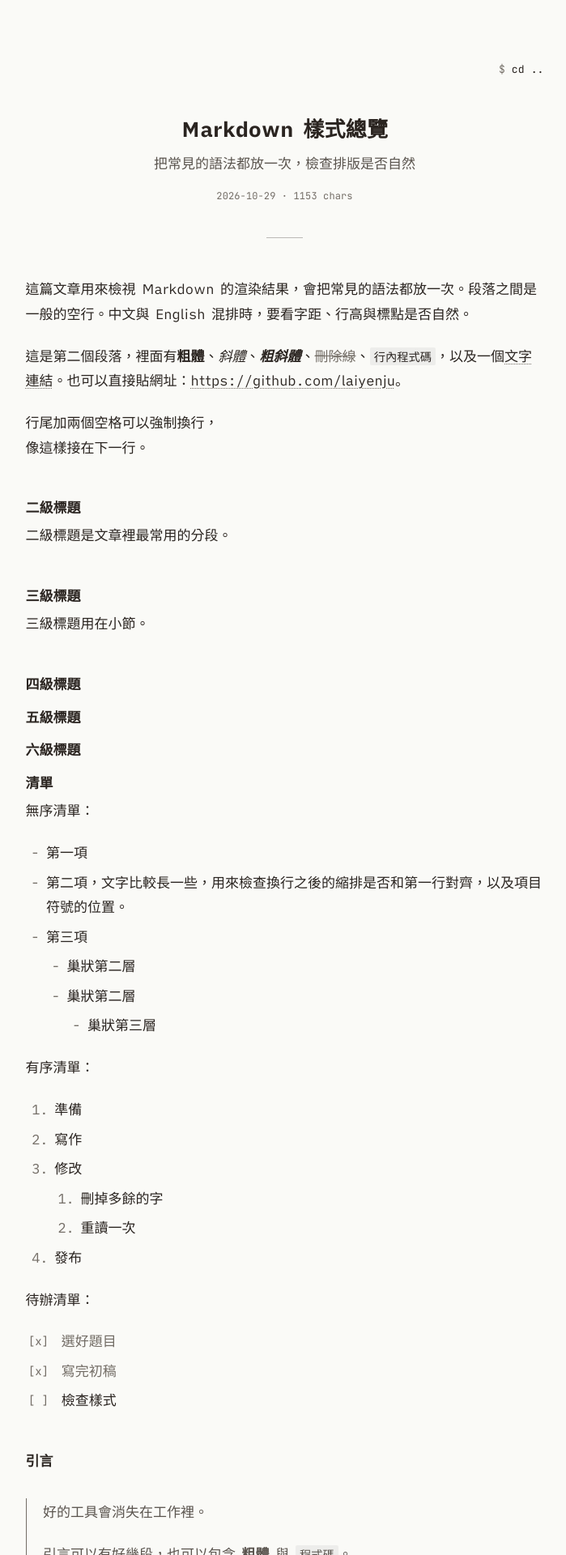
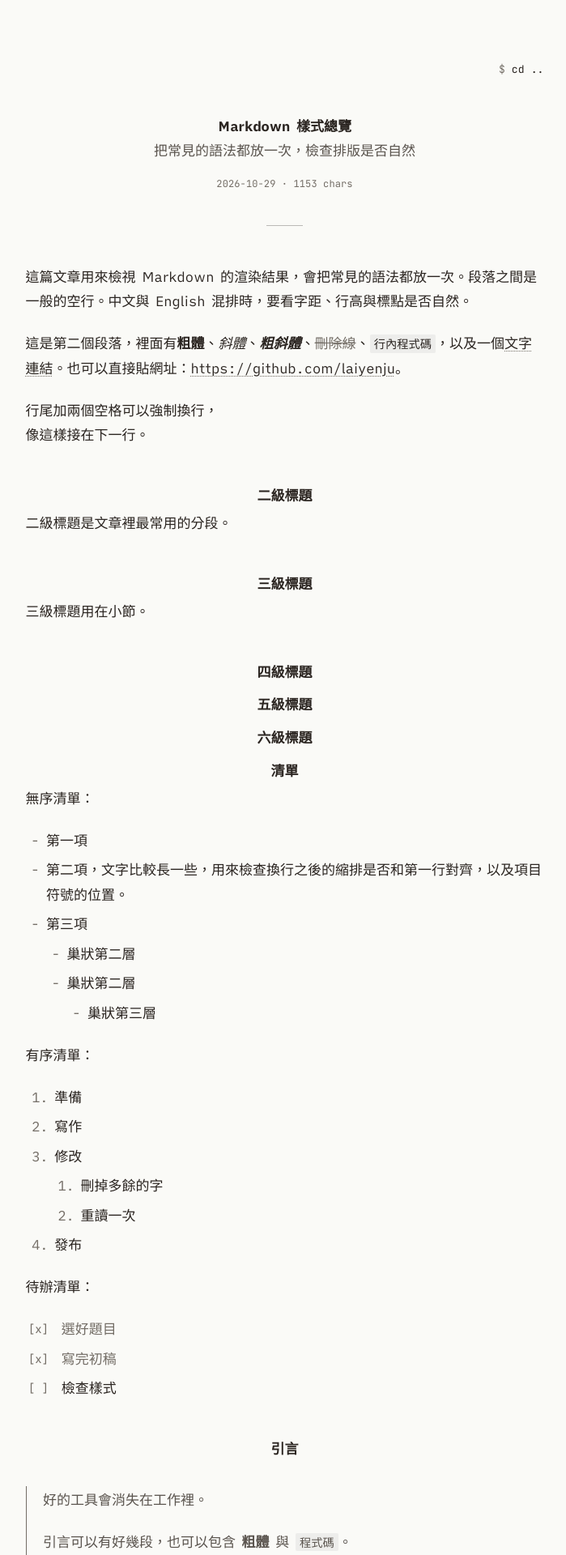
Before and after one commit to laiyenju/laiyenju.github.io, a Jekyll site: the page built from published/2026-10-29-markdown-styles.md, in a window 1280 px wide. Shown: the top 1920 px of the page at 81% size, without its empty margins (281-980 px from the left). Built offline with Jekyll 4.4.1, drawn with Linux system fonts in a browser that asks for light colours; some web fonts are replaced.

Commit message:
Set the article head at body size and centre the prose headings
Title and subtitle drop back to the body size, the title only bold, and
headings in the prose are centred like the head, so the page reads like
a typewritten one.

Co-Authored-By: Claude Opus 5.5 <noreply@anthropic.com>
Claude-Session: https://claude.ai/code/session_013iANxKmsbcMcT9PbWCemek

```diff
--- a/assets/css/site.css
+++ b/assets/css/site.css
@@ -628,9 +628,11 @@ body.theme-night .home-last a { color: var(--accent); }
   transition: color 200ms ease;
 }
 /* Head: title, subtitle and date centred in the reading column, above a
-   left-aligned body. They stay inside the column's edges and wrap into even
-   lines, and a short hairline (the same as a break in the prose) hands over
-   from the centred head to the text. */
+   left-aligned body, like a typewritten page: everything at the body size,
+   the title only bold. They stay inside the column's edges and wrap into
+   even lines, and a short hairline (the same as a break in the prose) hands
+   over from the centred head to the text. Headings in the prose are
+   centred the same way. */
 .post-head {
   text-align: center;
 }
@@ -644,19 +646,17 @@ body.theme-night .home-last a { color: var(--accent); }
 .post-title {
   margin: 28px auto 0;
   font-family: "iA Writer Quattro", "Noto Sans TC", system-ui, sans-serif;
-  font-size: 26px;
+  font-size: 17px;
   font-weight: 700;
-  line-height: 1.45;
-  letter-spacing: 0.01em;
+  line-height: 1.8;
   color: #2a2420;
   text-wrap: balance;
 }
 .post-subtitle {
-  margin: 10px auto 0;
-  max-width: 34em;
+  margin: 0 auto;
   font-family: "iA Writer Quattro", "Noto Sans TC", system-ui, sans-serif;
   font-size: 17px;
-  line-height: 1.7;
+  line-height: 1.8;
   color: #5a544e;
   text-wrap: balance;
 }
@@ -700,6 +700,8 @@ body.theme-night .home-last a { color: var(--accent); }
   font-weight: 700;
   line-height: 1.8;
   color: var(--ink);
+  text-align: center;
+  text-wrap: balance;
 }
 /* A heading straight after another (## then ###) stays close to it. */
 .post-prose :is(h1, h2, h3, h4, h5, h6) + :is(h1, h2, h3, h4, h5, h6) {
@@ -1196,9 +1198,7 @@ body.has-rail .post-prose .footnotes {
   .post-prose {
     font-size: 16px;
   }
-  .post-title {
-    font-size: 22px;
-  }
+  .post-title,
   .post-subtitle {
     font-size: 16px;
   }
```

# REQUIREMENT
Filter the records above for "size" and copy every matching line.

# TASK SOLUTION
Before and after one commit to laiyenju/laiyenju.github.io, a Jekyll site: the page built from published/2026-10-29-markdown-styles.md, in a window 1280 px wide. Shown: the top 1920 px of the page at 81% size, without its empty margins (281-980 px from the left). Built offline with Jekyll 4.4.1, drawn with Linux system fonts in a browser that asks for light colours; some web fonts are replaced.
Set the article head at body size and centre the prose headings
Title and subtitle drop back to the body size, the title only bold, and
+   left-aligned body, like a typewritten page: everything at the body size,
-  font-size: 26px;
+  font-size: 17px;
   font-size: 17px;
     font-size: 16px;
-    font-size: 22px;
     font-size: 16px;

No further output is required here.